AIM OF THE TASK
Your answer must be a single number: how many lines of the data include "見積明細ファクト".

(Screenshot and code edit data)
------------------------------------------------------------

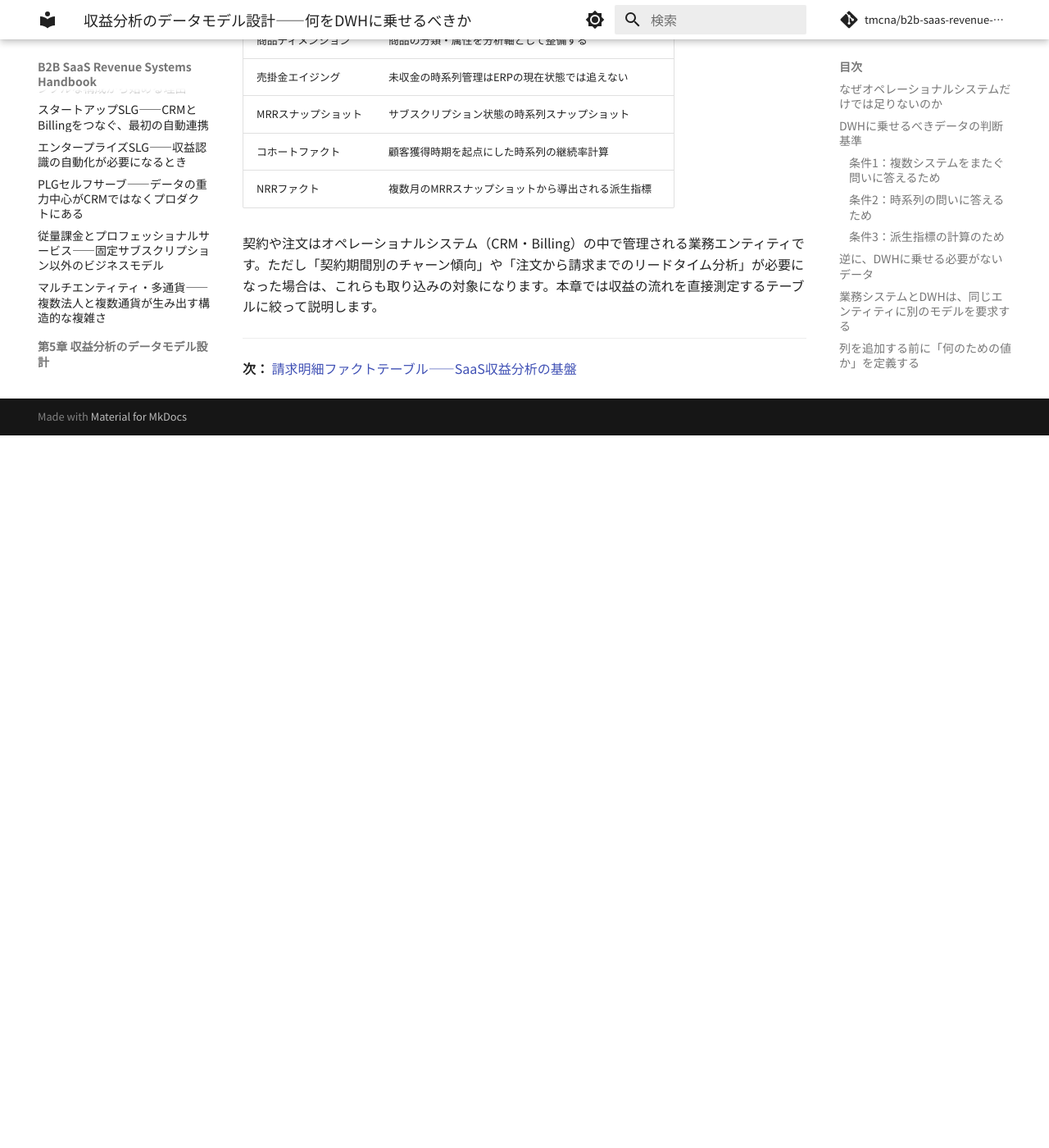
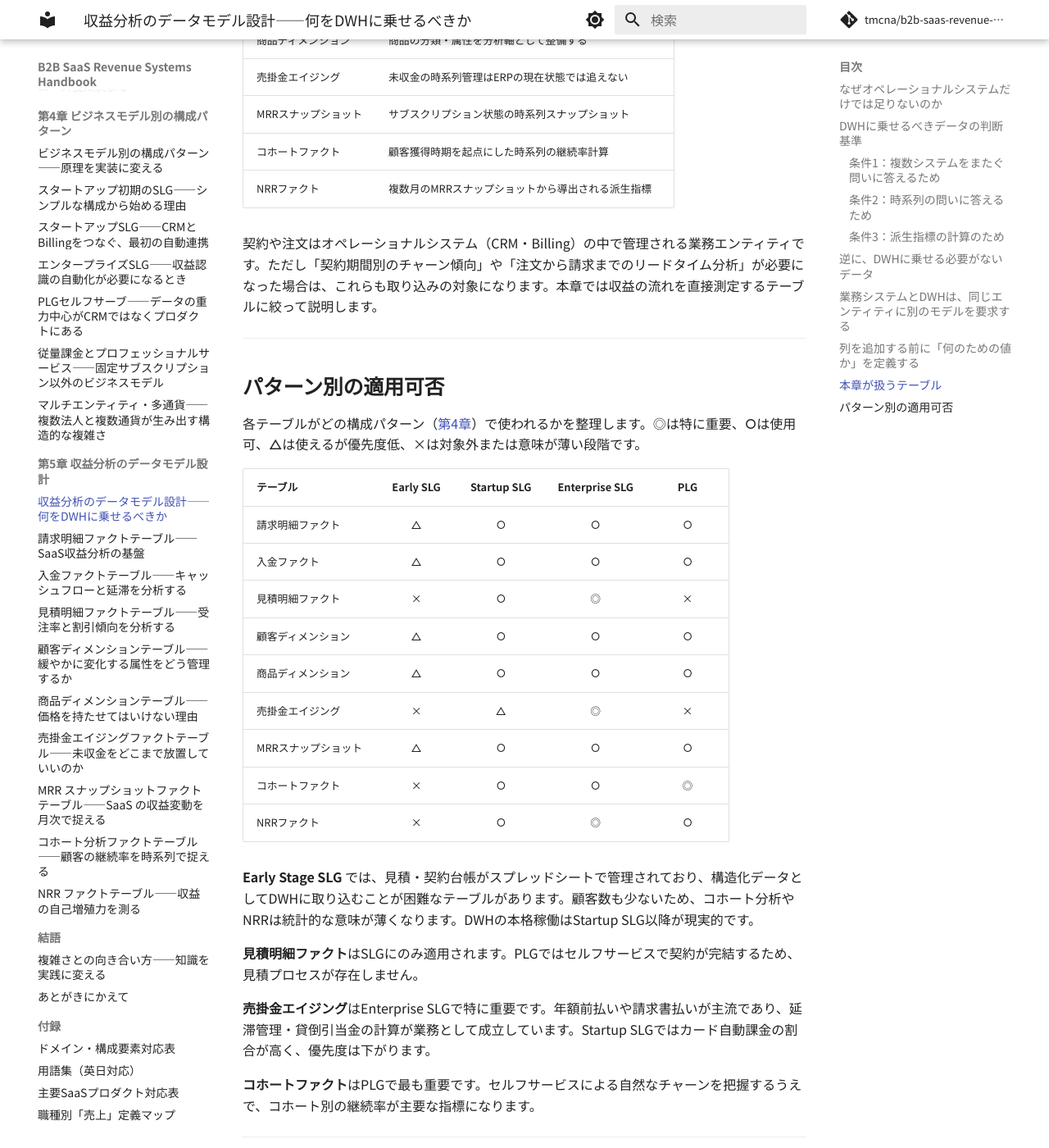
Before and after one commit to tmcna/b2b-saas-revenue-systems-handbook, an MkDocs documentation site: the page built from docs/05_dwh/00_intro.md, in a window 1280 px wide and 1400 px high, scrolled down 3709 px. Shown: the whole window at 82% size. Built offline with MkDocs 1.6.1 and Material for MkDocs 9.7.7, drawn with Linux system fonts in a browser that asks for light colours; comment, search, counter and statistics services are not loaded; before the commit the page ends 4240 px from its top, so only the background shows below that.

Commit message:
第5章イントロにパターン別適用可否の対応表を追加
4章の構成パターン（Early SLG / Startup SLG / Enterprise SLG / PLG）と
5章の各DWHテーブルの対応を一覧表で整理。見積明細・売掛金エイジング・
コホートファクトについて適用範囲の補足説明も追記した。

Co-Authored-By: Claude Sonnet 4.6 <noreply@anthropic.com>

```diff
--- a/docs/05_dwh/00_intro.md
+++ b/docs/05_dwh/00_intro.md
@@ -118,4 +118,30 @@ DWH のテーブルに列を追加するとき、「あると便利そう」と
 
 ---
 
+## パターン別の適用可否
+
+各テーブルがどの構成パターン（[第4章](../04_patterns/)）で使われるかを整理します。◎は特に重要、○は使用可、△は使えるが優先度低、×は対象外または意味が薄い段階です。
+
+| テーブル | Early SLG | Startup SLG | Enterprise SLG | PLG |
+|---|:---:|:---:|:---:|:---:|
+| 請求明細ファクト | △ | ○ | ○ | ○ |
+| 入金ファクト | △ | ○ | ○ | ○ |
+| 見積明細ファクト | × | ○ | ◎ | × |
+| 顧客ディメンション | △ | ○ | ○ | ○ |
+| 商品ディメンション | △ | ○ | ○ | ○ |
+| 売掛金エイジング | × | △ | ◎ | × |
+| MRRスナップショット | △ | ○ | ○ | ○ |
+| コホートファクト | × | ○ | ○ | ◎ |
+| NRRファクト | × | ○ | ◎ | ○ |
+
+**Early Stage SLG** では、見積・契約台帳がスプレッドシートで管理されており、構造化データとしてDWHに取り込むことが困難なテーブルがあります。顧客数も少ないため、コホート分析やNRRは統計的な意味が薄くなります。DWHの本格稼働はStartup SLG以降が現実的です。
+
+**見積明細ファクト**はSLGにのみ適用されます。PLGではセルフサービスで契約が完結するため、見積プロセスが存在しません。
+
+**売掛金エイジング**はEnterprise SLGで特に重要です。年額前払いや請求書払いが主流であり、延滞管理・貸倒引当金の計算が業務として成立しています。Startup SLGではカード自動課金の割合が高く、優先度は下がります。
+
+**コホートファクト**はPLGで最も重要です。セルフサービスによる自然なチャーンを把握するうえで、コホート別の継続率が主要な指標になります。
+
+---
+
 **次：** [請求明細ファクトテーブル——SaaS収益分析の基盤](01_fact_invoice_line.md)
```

------------------------------------------------------------

TASK RESPONSE
2